Our History

This fellowship of Christians was organized as a local church on January 11, 1835, in the home of Alexander Shaw, one of the early Scot-Irish settlers in North Mississippi. Originally the church was named Neriah Church, but shortly thereafter it was re-designated Ebenezer Church. In 1836 members migrated to this area, and on Jan 11, 1841, the church was renamed College Presbyterian Church in recognition of the founding of the North Mississippi College. In 1842 the congregation paid $400 for 23 acres on which to construct a public place of worship.

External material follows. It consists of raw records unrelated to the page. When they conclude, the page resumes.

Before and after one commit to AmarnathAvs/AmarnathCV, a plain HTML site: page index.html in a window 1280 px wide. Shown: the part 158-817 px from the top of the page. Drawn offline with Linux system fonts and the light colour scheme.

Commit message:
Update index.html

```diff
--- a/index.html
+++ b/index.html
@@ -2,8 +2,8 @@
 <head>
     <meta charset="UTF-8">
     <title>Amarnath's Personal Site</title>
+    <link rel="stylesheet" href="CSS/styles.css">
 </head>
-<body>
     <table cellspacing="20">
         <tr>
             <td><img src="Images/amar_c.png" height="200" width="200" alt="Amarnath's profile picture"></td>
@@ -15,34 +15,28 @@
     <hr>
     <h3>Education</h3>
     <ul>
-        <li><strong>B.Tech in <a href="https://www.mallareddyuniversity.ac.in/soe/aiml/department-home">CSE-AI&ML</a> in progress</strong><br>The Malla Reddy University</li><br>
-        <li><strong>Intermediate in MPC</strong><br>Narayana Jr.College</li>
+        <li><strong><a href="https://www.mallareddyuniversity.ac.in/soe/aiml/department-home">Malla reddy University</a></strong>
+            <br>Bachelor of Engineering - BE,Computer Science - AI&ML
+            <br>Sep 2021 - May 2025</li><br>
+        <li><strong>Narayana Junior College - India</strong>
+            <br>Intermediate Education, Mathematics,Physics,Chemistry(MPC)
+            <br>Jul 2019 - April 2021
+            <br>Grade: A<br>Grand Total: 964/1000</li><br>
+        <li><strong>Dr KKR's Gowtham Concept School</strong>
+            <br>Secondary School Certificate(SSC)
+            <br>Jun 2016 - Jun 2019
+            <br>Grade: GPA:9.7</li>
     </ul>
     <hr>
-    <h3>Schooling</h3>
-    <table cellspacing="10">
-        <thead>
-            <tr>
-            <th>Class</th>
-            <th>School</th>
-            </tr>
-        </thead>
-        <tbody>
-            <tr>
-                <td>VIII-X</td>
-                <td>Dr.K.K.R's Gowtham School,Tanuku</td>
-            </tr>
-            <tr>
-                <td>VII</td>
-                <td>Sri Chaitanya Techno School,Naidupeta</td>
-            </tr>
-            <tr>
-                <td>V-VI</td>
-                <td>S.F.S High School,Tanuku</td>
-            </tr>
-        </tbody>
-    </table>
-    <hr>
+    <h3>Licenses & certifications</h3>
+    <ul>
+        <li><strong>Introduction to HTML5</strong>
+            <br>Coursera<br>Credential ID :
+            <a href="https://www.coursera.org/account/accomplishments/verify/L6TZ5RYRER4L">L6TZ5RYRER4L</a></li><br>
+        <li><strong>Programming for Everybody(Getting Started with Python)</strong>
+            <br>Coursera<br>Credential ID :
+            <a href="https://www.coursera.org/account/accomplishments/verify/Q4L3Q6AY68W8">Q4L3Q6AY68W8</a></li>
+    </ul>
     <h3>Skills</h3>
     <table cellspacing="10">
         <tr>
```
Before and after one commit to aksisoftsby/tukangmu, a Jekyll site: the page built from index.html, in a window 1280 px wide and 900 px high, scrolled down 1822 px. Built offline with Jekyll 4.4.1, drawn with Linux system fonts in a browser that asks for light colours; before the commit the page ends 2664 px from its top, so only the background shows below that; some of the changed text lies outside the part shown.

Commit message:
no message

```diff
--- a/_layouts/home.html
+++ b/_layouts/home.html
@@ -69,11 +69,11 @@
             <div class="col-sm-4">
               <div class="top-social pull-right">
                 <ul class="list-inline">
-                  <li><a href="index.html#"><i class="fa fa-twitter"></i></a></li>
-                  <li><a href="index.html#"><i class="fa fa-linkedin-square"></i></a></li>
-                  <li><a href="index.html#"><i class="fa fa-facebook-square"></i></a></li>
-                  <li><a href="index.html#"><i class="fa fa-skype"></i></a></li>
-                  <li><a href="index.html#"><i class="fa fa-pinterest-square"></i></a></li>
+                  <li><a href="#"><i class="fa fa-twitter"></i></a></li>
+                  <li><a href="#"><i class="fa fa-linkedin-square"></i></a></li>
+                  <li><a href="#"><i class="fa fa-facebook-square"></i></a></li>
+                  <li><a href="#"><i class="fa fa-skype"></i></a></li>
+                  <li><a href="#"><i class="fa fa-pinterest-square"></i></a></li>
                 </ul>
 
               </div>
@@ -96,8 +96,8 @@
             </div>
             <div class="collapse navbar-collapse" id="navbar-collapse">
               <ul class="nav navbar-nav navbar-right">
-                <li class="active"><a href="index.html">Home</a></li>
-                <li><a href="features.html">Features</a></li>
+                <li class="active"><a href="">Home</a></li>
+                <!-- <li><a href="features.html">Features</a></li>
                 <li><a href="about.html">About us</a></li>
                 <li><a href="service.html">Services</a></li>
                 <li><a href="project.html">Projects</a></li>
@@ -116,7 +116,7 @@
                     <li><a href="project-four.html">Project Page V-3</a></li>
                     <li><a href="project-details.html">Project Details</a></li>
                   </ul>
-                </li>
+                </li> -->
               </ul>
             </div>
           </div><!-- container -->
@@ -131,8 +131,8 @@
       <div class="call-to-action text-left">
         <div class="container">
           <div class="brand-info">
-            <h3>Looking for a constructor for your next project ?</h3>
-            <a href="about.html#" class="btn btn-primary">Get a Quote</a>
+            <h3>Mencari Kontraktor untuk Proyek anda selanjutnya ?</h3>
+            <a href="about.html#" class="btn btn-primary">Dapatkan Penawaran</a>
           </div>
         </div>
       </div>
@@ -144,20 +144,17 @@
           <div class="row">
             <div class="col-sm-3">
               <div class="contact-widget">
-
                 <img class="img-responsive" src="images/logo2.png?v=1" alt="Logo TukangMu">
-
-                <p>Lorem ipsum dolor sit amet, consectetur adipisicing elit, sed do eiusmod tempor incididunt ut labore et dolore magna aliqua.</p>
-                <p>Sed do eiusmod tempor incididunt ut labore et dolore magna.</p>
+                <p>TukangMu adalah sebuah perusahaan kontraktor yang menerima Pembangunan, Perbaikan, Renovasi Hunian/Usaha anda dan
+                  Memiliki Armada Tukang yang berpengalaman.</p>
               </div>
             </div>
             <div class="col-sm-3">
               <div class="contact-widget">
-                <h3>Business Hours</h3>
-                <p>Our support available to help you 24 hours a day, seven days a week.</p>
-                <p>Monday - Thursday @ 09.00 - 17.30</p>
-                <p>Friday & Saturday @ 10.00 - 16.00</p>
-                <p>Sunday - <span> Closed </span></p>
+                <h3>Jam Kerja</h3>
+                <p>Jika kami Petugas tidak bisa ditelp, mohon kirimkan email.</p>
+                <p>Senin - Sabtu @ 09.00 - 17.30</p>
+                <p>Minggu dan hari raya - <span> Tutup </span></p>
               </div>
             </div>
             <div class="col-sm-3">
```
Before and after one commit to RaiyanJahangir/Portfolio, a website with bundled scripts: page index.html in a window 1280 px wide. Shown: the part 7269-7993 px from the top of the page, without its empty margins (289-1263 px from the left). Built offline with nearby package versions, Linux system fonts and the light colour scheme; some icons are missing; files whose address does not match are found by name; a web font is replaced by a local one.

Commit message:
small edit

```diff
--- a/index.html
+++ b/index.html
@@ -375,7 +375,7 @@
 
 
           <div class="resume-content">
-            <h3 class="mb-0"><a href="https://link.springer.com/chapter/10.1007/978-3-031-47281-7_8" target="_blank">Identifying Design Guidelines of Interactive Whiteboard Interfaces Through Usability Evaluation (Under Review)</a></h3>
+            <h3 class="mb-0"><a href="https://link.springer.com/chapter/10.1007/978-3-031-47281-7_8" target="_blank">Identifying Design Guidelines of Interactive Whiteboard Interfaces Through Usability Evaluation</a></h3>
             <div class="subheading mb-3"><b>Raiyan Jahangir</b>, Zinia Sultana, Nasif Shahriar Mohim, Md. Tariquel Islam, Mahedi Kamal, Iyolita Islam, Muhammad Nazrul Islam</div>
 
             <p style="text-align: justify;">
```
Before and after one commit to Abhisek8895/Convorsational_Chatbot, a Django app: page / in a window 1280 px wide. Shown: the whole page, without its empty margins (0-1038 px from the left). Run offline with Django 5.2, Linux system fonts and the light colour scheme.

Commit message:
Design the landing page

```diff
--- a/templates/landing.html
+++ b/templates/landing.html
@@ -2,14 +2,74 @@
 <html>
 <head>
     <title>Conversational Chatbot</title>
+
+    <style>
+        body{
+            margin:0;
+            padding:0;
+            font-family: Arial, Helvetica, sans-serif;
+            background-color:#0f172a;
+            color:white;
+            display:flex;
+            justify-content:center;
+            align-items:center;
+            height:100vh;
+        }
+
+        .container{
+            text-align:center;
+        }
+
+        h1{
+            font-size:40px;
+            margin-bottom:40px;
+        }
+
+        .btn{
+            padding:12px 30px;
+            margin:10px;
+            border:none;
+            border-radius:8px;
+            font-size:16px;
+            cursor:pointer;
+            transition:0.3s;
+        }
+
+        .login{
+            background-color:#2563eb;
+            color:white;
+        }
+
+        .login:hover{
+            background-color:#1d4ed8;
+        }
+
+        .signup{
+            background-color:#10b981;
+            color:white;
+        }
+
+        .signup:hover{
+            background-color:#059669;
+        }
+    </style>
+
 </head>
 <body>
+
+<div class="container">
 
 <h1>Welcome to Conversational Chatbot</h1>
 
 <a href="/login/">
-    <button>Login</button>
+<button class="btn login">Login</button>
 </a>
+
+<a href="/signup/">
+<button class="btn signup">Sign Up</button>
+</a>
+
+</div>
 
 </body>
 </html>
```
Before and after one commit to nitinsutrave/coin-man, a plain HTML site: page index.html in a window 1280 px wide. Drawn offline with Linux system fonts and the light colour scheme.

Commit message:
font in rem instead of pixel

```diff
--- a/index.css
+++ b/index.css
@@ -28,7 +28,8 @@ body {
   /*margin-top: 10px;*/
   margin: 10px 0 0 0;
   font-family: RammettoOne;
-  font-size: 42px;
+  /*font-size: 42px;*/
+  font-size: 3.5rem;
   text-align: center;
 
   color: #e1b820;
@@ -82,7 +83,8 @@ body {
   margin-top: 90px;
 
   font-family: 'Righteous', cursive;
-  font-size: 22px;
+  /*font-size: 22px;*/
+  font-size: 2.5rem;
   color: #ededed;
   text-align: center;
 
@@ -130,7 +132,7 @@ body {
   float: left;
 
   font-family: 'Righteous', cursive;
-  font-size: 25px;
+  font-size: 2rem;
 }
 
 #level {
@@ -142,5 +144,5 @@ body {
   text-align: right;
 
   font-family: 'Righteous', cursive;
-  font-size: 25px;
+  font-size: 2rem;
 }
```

The sanctuary, built in 1844 under the direction of Francis Timmons, is the oldest Presbyterian structure in North Mississippi and the oldest church building of any denomination in the Oxford area. Constructed of bricks fired on the site, the building was completed in 1846 at a total cost of $2,809.75. The pulpit, the pews, and the pew gates are the original furnishings. Events of interest include the encampment on these grounds by Union troops of Generals Grant and Sherman, and the marriage of author William Faulkner. The church cemetery contains a number of unmarked Union soldiers’ graves, along with slave burial sites and many Confederate soldiers’ burial sites. The Session’s original Minutes, dating back to the 1835 organizational meeting, are safeguarded in a local bank.